Work task =
If a line in the entries below contains "meshes", copy it.
BEGIN Material for this exercise
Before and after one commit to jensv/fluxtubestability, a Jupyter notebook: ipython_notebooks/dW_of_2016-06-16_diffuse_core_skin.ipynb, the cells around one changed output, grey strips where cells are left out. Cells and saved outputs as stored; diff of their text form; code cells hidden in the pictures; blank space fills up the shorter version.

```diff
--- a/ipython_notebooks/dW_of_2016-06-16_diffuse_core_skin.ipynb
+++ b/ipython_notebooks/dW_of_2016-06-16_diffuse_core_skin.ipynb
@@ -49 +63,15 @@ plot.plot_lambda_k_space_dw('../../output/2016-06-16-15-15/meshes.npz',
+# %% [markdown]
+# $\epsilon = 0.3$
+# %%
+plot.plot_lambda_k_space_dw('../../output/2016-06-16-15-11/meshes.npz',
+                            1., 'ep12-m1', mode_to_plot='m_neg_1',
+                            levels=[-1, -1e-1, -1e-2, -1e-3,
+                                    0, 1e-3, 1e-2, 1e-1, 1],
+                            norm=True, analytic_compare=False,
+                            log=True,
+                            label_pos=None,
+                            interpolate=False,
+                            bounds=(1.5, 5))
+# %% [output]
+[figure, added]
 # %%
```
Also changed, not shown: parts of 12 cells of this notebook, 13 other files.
END Material for this exercise
Response area =
@@ -49 +63,15 @@ plot.plot_lambda_k_space_dw('../../output/2016-06-16-15-15/meshes.npz',
+plot.plot_lambda_k_space_dw('../../output/2016-06-16-15-11/meshes.npz',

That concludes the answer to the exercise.